What exactly is chlorella? - Chlorella is a single-celled freshwater green plant used as a whole food nutritional supplement. Because it is a whole food rather than a fractionalized extract or an isolated component, chlorella contains all the beneficial components of the entire plant in perfect balance. In addition to highly bioavailable vitamins and minerals, chlorella contains significant amounts of vegetable protein, beta carotene, and chlorophyll. Additionally, the hard cell wall (broken during the drying process) provides important dietary fiber. Chlorella is related to spirulina and Klamath Lake blue-green algae, all of which share the Green Foods category with things like wheat grass, barley grass, and the juices from these plants.
Why would anyone want to take chlorella? - Chlorella is a nutrition powerhouse providing nutrients, including high levels of vegetable protein, fiber, vitamins, minerals, and chlorophyll. Chlorella is one of the most concentrated sources of beta carotene, calcium, magnesium, and zinc available. The chlorophyll content is important as a nutrient. Additionally, chlorophyll bears a molecular structure identical to that of human blood, with the exception of one atom.

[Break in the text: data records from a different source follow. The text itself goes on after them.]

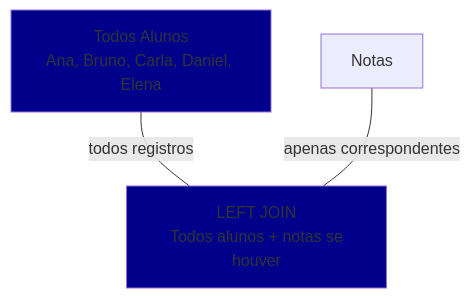
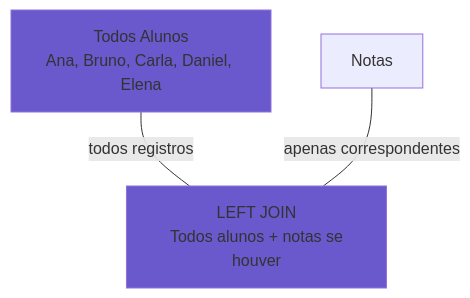
The second of 7 diagrams in docs/content/_aulas/banco-de-dados/modelo-de-dados/dependencia-de-existencia.md (myerco/CafeGeek), drawn with Mermaid before and after one commit. The commit also changed other lines of this file and 12 other files, not shown here.

```diff
--- a/docs/content/_aulas/banco-de-dados/modelo-de-dados/dependencia-de-existencia.md
+++ b/docs/content/_aulas/banco-de-dados/modelo-de-dados/dependencia-de-existencia.md
@@ -130,12 +130,12 @@
 <div class="mermaid">
 graph TD
     A[Todos Alunos<br/>Ana, Bruno, Carla, Daniel, Elena]
     B[Notas]
     C[LEFT JOIN<br/> Todos alunos + notas se houver]
     
     A ---|todos registros| C
     B ---|apenas correspondentes| C
     
-    style A fill:#00008B
-    style C fill:#00008B
+    style A fill:#6959CD
+    style C fill:#6959CD
 </div>
```
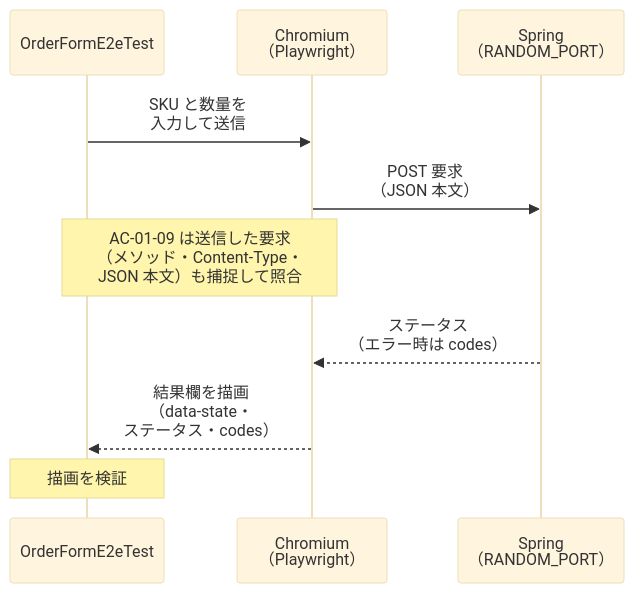
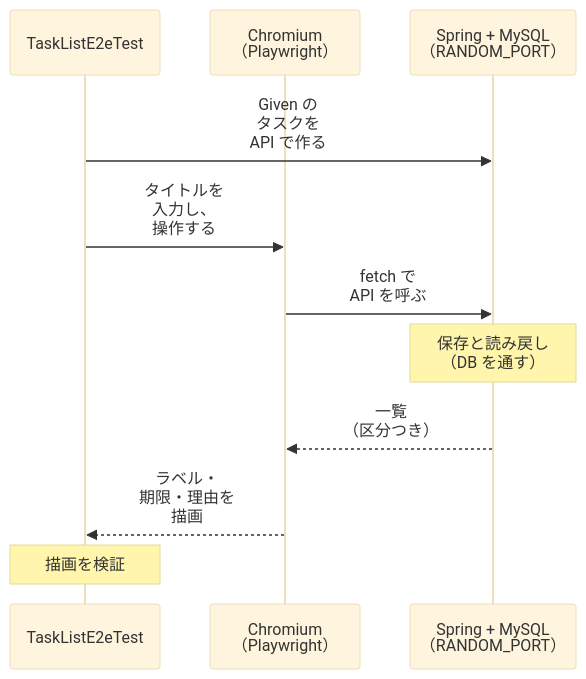
Before and after one commit to toshio-shiratori/harness-test-strategy: the diagram in examples/kotlin-spring/docs/02c.md, drawn with Mermaid (base theme). The commit also changed other lines of this file and 37 other files, not shown here.

````diff
--- a/examples/kotlin-spring/docs/02c.md
+++ b/examples/kotlin-spring/docs/02c.md
@@ -13,12 +22,13 @@
 ```mermaid
 sequenceDiagram
-    participant T as OrderFormE2eTest
+    participant T as TaskListE2eTest
     participant B as Chromium<br/>（Playwright）
-    participant S as Spring<br/>（RANDOM_PORT）
-    T->>B: SKU と数量を<br/>入力して送信
-    B->>S: POST 要求<br/>（JSON 本文）
-    Note over T,B: AC-01-09 は送信した要求<br/>（メソッド・Content-Type・<br/>JSON 本文）も捕捉して照合
-    S-->>B: ステータス<br/>（エラー時は codes）
-    B-->>T: 結果欄を描画<br/>（data-state・<br/>ステータス・codes）
+    participant S as Spring + MySQL<br/>（RANDOM_PORT）
+    T->>S: Given の<br/>タスクを<br/>API で作る
+    T->>B: タイトルを<br/>入力し、<br/>操作する
+    B->>S: fetch で<br/>API を呼ぶ
+    Note over S: 保存と読み戻し<br/>（DB を通す）
+    S-->>B: 一覧<br/>（区分つき）
+    B-->>T: ラベル・<br/>期限・理由を<br/>描画
     Note over T: 描画を検証
 ```
````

Red blood cells have an iron molecule whereas chlorophyll has a magnesium molecule.
How does chlorella compare nutritionally to other blue-green algae, especially spirulina? - They are virtually identical. The two largest differences are fiber content (chlorella contains more fiber than spirulina due to its hard cell wall) and price. Chlorella is generally less expensive than other blue-green algae.

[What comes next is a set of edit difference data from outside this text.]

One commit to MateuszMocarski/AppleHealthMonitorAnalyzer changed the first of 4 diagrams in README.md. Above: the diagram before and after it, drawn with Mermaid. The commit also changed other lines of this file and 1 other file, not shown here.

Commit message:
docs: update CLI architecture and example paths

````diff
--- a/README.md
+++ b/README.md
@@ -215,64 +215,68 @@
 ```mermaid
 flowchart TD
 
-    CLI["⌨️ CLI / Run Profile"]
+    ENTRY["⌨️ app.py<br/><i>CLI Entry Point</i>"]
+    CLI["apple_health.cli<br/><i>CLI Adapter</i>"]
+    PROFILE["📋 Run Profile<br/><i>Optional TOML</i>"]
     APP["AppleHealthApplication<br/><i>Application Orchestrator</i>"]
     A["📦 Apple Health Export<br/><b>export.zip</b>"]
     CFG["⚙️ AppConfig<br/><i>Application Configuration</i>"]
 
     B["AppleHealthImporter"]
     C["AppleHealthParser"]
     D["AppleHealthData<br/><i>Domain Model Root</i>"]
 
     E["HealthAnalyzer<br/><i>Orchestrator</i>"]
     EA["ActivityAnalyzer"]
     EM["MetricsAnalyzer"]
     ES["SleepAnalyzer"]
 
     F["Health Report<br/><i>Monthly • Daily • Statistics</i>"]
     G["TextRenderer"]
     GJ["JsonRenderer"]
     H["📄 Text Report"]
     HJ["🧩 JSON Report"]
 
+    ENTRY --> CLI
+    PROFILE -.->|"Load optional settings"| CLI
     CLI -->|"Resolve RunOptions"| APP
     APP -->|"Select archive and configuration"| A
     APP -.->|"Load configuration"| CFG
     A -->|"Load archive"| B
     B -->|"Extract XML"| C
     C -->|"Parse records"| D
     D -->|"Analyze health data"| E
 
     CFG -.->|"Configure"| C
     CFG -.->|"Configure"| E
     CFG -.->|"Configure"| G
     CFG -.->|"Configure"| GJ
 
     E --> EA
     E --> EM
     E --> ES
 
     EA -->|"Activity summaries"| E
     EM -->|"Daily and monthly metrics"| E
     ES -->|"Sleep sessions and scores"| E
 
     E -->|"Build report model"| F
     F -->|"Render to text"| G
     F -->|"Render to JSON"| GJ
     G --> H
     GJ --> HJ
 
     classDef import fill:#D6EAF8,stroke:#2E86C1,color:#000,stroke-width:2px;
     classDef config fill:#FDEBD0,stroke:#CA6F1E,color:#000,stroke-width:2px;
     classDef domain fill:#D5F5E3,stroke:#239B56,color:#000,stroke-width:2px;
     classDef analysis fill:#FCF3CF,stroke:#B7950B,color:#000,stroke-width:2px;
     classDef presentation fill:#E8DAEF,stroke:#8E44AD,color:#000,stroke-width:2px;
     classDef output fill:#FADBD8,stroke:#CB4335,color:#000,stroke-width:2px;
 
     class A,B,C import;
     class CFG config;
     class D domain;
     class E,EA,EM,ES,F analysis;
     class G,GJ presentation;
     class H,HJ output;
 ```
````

How is NutriBiotic Chlorella grown? - Chlorella is farmed. It is cultivated in enormous outdoor tanks filled with pure water and nutrients. The water is then inoculated with chlorella which multiplies rapidly in the warm sun. When the chlorella is harvested, it is drained of water and then put through a patented low-temperature drying process. This process is gentle enough to preserve the nutritional value of the food and still crack the hard cellulose wall which surrounds each cell. This cracking of the wall enables us to uptake and utilize the nutrients inside.